## [Work to complete]
Write out the entries once more, exactly as they appear.

## [Records shown]
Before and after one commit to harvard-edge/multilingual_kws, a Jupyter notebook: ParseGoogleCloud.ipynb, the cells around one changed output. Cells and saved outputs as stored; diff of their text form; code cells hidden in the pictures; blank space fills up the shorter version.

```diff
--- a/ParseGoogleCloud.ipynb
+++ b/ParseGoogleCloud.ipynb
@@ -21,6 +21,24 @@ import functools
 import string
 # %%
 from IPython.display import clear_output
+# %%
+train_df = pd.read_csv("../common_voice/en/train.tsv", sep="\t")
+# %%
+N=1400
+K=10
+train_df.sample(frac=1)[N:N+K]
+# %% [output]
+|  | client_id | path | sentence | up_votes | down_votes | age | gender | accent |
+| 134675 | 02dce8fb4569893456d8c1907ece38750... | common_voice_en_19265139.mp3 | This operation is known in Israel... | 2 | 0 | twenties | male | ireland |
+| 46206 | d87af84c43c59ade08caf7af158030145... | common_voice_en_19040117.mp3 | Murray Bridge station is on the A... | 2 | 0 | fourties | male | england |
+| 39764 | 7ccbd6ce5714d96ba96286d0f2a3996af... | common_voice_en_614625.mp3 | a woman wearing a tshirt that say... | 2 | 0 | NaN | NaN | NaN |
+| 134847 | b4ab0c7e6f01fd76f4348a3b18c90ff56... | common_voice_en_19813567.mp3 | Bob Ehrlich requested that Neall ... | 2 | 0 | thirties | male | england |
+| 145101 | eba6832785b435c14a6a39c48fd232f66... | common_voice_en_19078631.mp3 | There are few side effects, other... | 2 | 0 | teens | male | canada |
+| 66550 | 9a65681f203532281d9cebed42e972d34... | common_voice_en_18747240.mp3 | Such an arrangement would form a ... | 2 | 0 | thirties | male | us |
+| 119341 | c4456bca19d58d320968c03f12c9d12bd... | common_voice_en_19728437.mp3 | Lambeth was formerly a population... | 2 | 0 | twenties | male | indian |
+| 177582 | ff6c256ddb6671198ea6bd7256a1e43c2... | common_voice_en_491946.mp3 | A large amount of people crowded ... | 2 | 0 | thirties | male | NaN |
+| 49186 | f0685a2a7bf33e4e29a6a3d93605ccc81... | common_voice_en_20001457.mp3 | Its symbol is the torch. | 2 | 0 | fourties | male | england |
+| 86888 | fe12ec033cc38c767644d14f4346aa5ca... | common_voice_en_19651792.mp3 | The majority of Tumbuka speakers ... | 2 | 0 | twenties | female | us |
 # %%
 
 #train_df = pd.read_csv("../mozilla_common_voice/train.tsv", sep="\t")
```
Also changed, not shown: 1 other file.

## [Exercise output]
Before and after one commit to harvard-edge/multilingual_kws, a Jupyter notebook: ParseGoogleCloud.ipynb, the cells around one changed output. Cells and saved outputs as stored; diff of their text form; code cells hidden in the pictures; blank space fills up the shorter version.

```diff
--- a/ParseGoogleCloud.ipynb
+++ b/ParseGoogleCloud.ipynb
@@ -21,6 +21,24 @@ import functools
 import string
 # %%
 from IPython.display import clear_output
+# %%
+train_df = pd.read_csv("../common_voice/en/train.tsv", sep="\t")
+# %%
+N=1400
+K=10
+train_df.sample(frac=1)[N:N+K]
+# %% [output]
+|  | client_id | path | sentence | up_votes | down_votes | age | gender | accent |
+| 134675 | 02dce8fb4569893456d8c1907ece38750... | common_voice_en_19265139.mp3 | This operation is known in Israel... | 2 | 0 | twenties | male | ireland |
+| 46206 | d87af84c43c59ade08caf7af158030145... | common_voice_en_19040117.mp3 | Murray Bridge station is on the A... | 2 | 0 | fourties | male | england |
+| 39764 | 7ccbd6ce5714d96ba96286d0f2a3996af... | common_voice_en_614625.mp3 | a woman wearing a tshirt that say... | 2 | 0 | NaN | NaN | NaN |
+| 134847 | b4ab0c7e6f01fd76f4348a3b18c90ff56... | common_voice_en_19813567.mp3 | Bob Ehrlich requested that Neall ... | 2 | 0 | thirties | male | england |
+| 145101 | eba6832785b435c14a6a39c48fd232f66... | common_voice_en_19078631.mp3 | There are few side effects, other... | 2 | 0 | teens | male | canada |
+| 66550 | 9a65681f203532281d9cebed42e972d34... | common_voice_en_18747240.mp3 | Such an arrangement would form a ... | 2 | 0 | thirties | male | us |
+| 119341 | c4456bca19d58d320968c03f12c9d12bd... | common_voice_en_19728437.mp3 | Lambeth was formerly a population... | 2 | 0 | twenties | male | indian |
+| 177582 | ff6c256ddb6671198ea6bd7256a1e43c2... | common_voice_en_491946.mp3 | A large amount of people crowded ... | 2 | 0 | thirties | male | NaN |
+| 49186 | f0685a2a7bf33e4e29a6a3d93605ccc81... | common_voice_en_20001457.mp3 | Its symbol is the torch. | 2 | 0 | fourties | male | england |
+| 86888 | fe12ec033cc38c767644d14f4346aa5ca... | common_voice_en_19651792.mp3 | The majority of Tumbuka speakers ... | 2 | 0 | twenties | female | us |
 # %%
 
 #train_df = pd.read_csv("../mozilla_common_voice/train.tsv", sep="\t")
```
Also changed, not shown: 1 other file.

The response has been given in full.